History of the Registry

  • Back in the 1990s a team of researchers at the Royal Free Hospital lead by Prof Pounder put together a database of UK twins with Inflammatory Bowel Disease. They recruited by surveying members of The National Association for Colitis and Crohn's Disease. 264 pairs of twins responded. A paper published demonstrated that rates of concordance (both twins being affected) were higher in identical (monozygotic) twins than non identical (dizygotic).

    The database itself lay dormant for several years. However it was rediscovered in 2010, at which point Dr Marcus Harbord took over its upkeep. The data from the original twin pairs was re-analysed, and trends suggesting links between genetics and patterns of disease were suggested. The study also suggested a link between childhood disease and development of IBD.

    It was at this point the value of having an up to date twin registry was realised. As such we are re-establishing the database. We are attempting to contact twins within the original study, as well as recruiting for new twin pairs and multiplex families.

    A similar registry is housed in Hong Kong, The IBD Nixon Twin and Multiplex Hong Kong Registry. (www.hkibdr.com). The incidence of Inflammatory Bowel Disease is much lower than in Western Europe, although it is increasing over recent years. The close partnership between the registries will facilitate international research collaboration, and allow comparative studies between UK and Asian populations.

    Both the UK and Hong Kong branches of the IBD Nixon Twin and Multiplex Registry are funded by the Jesse and Thomas Tam Foundation. We have also received a grant from UK Crohn's and Colitis.

    References

    (Thompson N, Driscoll R, Pounder R, Wakefield A. Genetics versus environment in inflammatory bowel disease: results of a British twin study.
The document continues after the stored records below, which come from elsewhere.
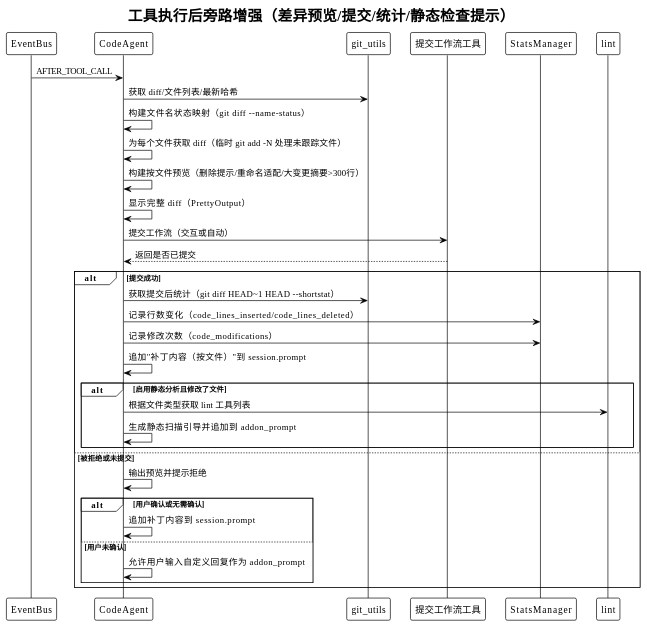
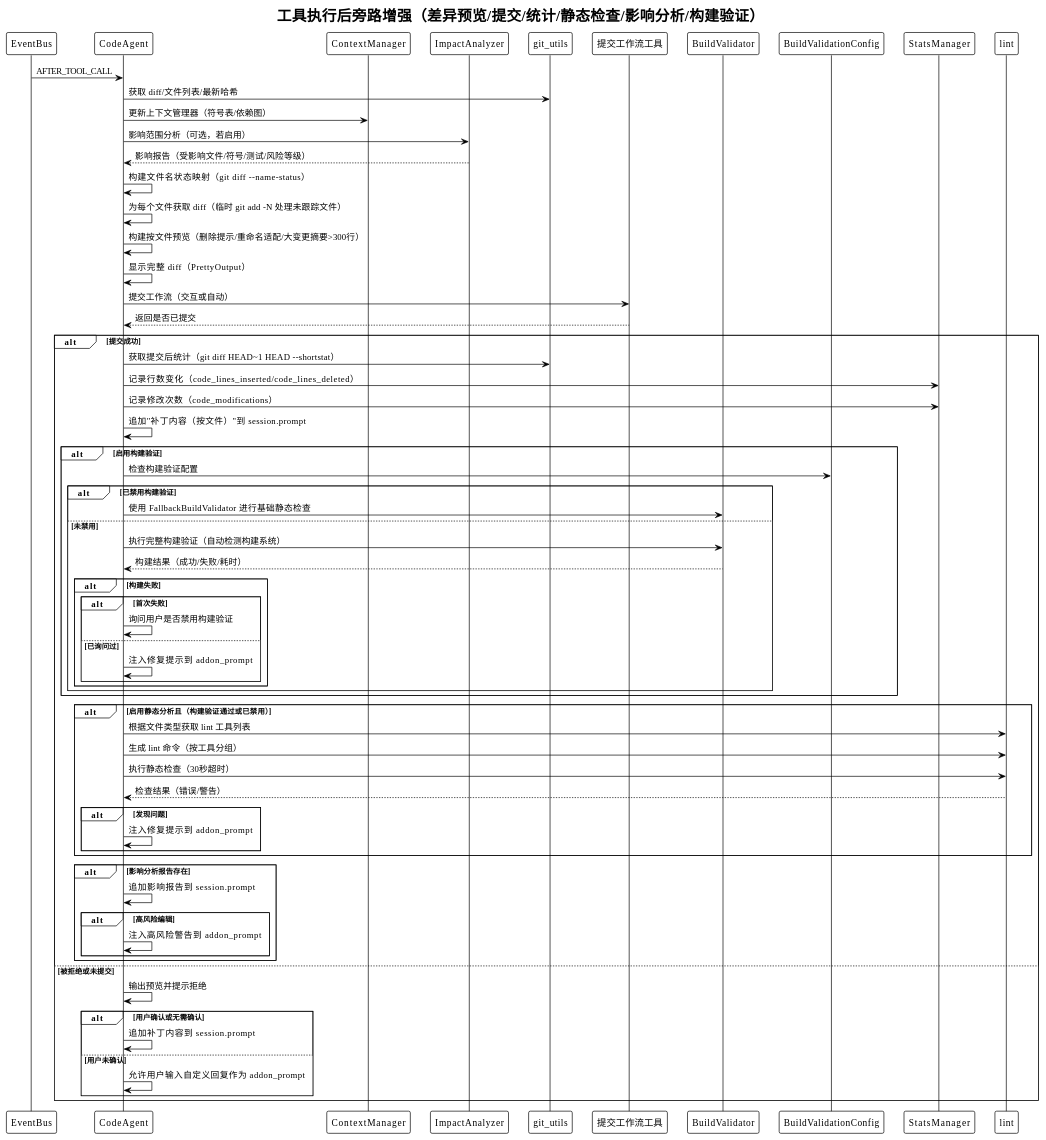
One commit to skyfireitdiy/Jarvis changed diagram 26 of 60 in 技术报告.md. Above: the diagram before and after it, drawn with PlantUML. The commit also changed other lines of this file, not shown here.

First line of the commit message:
feat(code_analyzer): 新增代码分析器模块和相关功能

````diff
--- a/技术报告.md
+++ b/技术报告.md
@@ -1749,41 +1833,79 @@
 ```plantuml
 @startuml
 !theme plain
-title 工具执行后旁路增强（差异预览/提交/统计/静态检查提示）
+title 工具执行后旁路增强（差异预览/提交/统计/静态检查/影响分析/构建验证）
 
 participant "EventBus" as Bus
 participant "CodeAgent" as CA
+participant "ContextManager" as CM
+participant "ImpactAnalyzer" as IA
 participant "git_utils" as Git
 participant "提交工作流工具" as GCT
+participant "BuildValidator" as BV
+participant "BuildValidationConfig" as BVC
 participant "StatsManager" as Stats
 participant "lint" as Lint
 
 Bus -> CA: AFTER_TOOL_CALL
 
 CA -> Git: 获取 diff/文件列表/最新哈希
+CA -> CM: 更新上下文管理器（符号表/依赖图）
+CA -> IA: 影响范围分析（可选，若启用）
+IA --> CA: 影响报告（受影响文件/符号/测试/风险等级）
+
 CA -> CA: 构建文件名状态映射（git diff --name-status）
 CA -> CA: 为每个文件获取 diff（临时 git add -N 处理未跟踪文件）
 CA -> CA: 构建按文件预览（删除提示/重命名适配/大变更摘要>300行）
 CA -> CA: 显示完整 diff（PrettyOutput）
 CA -> GCT: 提交工作流（交互或自动）
 GCT --> CA: 返回是否已提交
 
 alt 提交成功
   CA -> Git: 获取提交后统计（git diff HEAD~1 HEAD --shortstat）
   CA -> Stats: 记录行数变化（code_lines_inserted/code_lines_deleted）
   CA -> Stats: 记录修改次数（code_modifications）
   CA -> CA: 追加"补丁内容（按文件）"到 session.prompt
-  alt 启用静态分析且修改了文件
+  
+  alt 启用构建验证
+    CA -> BVC: 检查构建验证配置
+    alt 已禁用构建验证
+      CA -> BV: 使用 FallbackBuildValidator 进行基础静态检查
+    else 未禁用
+      CA -> BV: 执行完整构建验证（自动检测构建系统）
+      BV --> CA: 构建结果（成功/失败/耗时）
+      alt 构建失败
+        alt 首次失败
+          CA -> CA: 询问用户是否禁用构建验证
+        else 已询问过
+          CA -> CA: 注入修复提示到 addon_prompt
+        end
+      end
+    end
+  end
+  
+  alt 启用静态分析且（构建验证通过或已禁用）
     CA -> Lint: 根据文件类型获取 lint 工具列表
-    CA -> CA: 生成静态扫描引导并追加到 addon_prompt
+    CA -> Lint: 生成 lint 命令（按工具分组）
+    CA -> Lint: 执行静态检查（30秒超时）
+    Lint --> CA: 检查结果（错误/警告）
+    alt 发现问题
+      CA -> CA: 注入修复提示到 addon_prompt
+    end
+  end
+  
+  alt 影响分析报告存在
+    CA -> CA: 追加影响报告到 session.prompt
+    alt 高风险编辑
+      CA -> CA: 注入高风险警告到 addon_prompt
+    end
   end
 else 被拒绝或未提交
   CA -> CA: 输出预览并提示拒绝
   alt 用户确认或无需确认
     CA -> CA: 追加补丁内容到 session.prompt
   else 用户未确认
     CA -> CA: 允许用户输入自定义回复作为 addon_prompt
   end
 end
 @enduml
 ```
````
BMJ 1996)

    (Ng S, Woodrow S, Patel N, Subhani J, Harbord M. Role of genetic and environmental factors in British twins with inflammatory bowel disease. Inflammatory Bowel Diseases, Volume 18, Issue 4, pages 725-736, April 2012)